A big thumbs up – thank you to Bognor Methodist for allowing to space to be used, and all of you for the way you give, and pray for the work of Foodbank – and the many other groups and organisations, local and international, seeking to support the vulnerable and most in need at this time.
For me, these acts of co-operation, giving, sharing, supporting, shows that the church cares about our community, and the lives of those who live in it.
the church cares about our community, and the lives of those who live in it.
Even though lockdown has meant many of us are unable to get out at do much, we’ve still got opportunity to see God at work around us.
So what’s your story of God at work around you?
Comment below and share – I’d love to hear from you!
This is the first of what I hope will become a semi-regular series of short tasters for books that I recommend reading.
Lots of you will know that I have a passion for testimony; stories of God in our lives, shared with others. I believe that testimony has the power to challenge minds and inspire hearts and transform lives.
‘So what’s the story…?’ is a made up of 12 short, accessible chapters, packed with insights from Barbara and Clive’s own experiences in life and ministry as well as their own research. Through the book they unpack multiple ways that story can shape us, our faith and our living as individuals and community, as well as exploring scripture as story – not in terms fiction or non-fiction, but in terms of the influential and transformative power of story within scriptures pages. Clive and Barbara also helpfully highlight places where we must be careful not to abuse the power of story, emphasising the importance of pastoral sensitivity and care.
I recommend, ‘So what’s the story…?’ because not only does it explore the power of story in it’s multiple forms, the book also strikes at the heart of what it means to practice our faith in Christ, pursuing our own discipleship, living as Christian community and sharing the story of God in us, with us and around us, with our neighbours and communities.
For me, the book helped me make more sense of how my story has been shaped by God’s story, and given me more confidence in how that testimony can bear witness to my experience of God – where ‘God’s presence has made a difference’ (p.47), and open space to challenge, inspire and transform, by God’s activity in the stories of others.
‘So What’s the Story…?’ is published by Darton Longman and Todd, written by Barbara Glasson and Clive Marsh, current President and Vice-President of the British Methodist Conference (2019).
Many in my churches will know that this year is a ‘Year of Testimony’ across the Methodist Connexion and we’ve been sharing stories of God at work among us in recent weeks.
I want to encourage us to continue to see and speak about where God is speaking and working among us now, during this time of distance and isolation, because even though we may be distant from each other, God is not distant from us.

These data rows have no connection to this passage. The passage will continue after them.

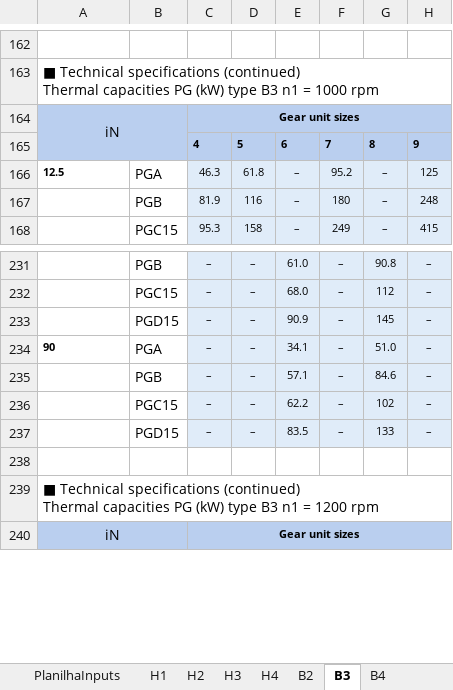
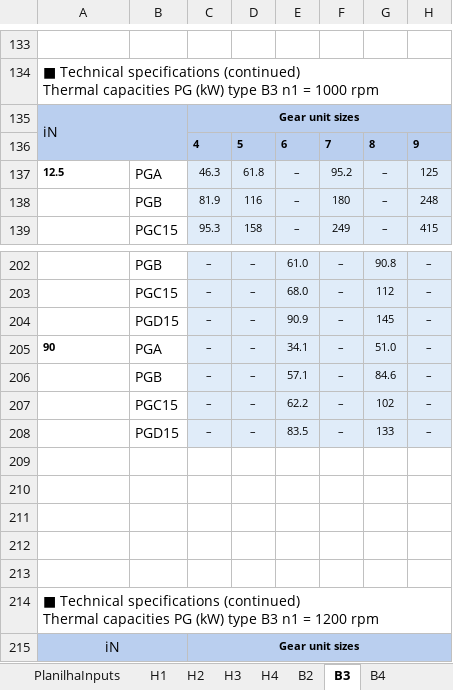
Before and after one commit to Joao-M-Bastos/FlenderFinderMIPTEC, an Excel workbook: FlenderFinder.xlsm, sheet B3, drawn as a sheet; only a part is shown, gaps mark what is left out; values as stored, in another font and other column widths than the file's, no borders; charts and pictures not drawn; addresses are those after the commit; rows hold the shown columns only; the diff covers the shown part only; the diff names each change by its address in the sheet, - before the commit and + after, or states it on an @@ line.

```diff
--- a/FlenderFinder.xlsm (sheet B3)
+++ b/FlenderFinder.xlsm (sheet B3)
-A135 alignment: center
+A135 alignment: left
+row 209: (empty)
+row 210: (empty)
+row 211: (empty)
+row 212: (empty)
```
Also changed, not shown: 29 removed rows, 192 edited cells, cell formats and merged cells elsewhere in this sheet, sheet H4, sheet B4, sheet PlanilhaOutputs, sheet H3, sheet B2, sheet H1, 2 more sheets, charts or pictures.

Many in my churches will know that a sermon illustration from my garden is often not far away, and on Sunday afternoon, I took the plunge to dig the veggie patch. It was covered in weeds and very much not ready to do any planting! But I turned it, fork by fork, pulled the weeds out, moved any stones I found, and broken down the chunks of soil so that it is now ready for me to start some planting.

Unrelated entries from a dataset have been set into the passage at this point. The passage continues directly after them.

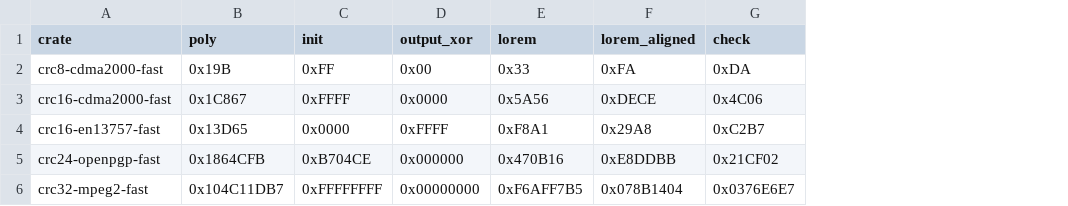
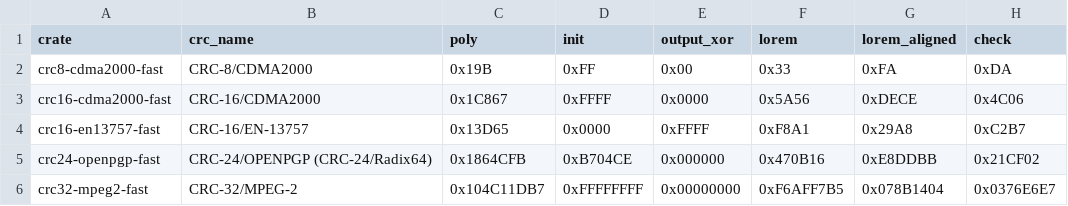
Before and after one commit to TobiasBengtsson/crc-fast-rs, a CSV file: algos.csv, drawn as a sheet; the diff names each change by its address in the sheet, - before the commit and + after, or states it on an @@ line.

Commit message:
Add per-crate README.md

```diff
--- a/algos.csv
+++ b/algos.csv
+column B (crc_name), rows 2-6: CRC-8/CDMA2000 | CRC-16/CDMA2000 | CRC-16/EN-13757 | CRC-24/OPENPGP (CRC-24/Radix64) | CRC-32/MPEG-2
```
Also changed, not shown: 7 other files.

For me – God spoke to me through that process, about how church and ministry might look now.
For me, much that was familiar and growing has sadly gone, almost all the weekly routine I took for granted has been turned on it’s head. Yet I’ve had a really strong feeling that God has been saying there’s now potential for new ground to be tilled, new planting to be done and new growth to be seen.
I am about to do a new thing; now it springs forth, do you not perceive it? I will make a way in the wilderness and rivers in the desert.
This week God has been saying to me, reminding me, that while life and ministry feels like it has been turned on it’s head, while I miss seeing people and already long to be able to communicate without using phone, email or other technology, God has not turned on his head.
God is still as present as ever, and even in the chaos and uncertainty, is able to do new things, and will do new things in me, and I pray, in us as we journey through this together.
God is with us, and will make a way through the wilderness – do you perceive it?
Where has God been in your week? Comment below and share your stories of God with us, in us and among us.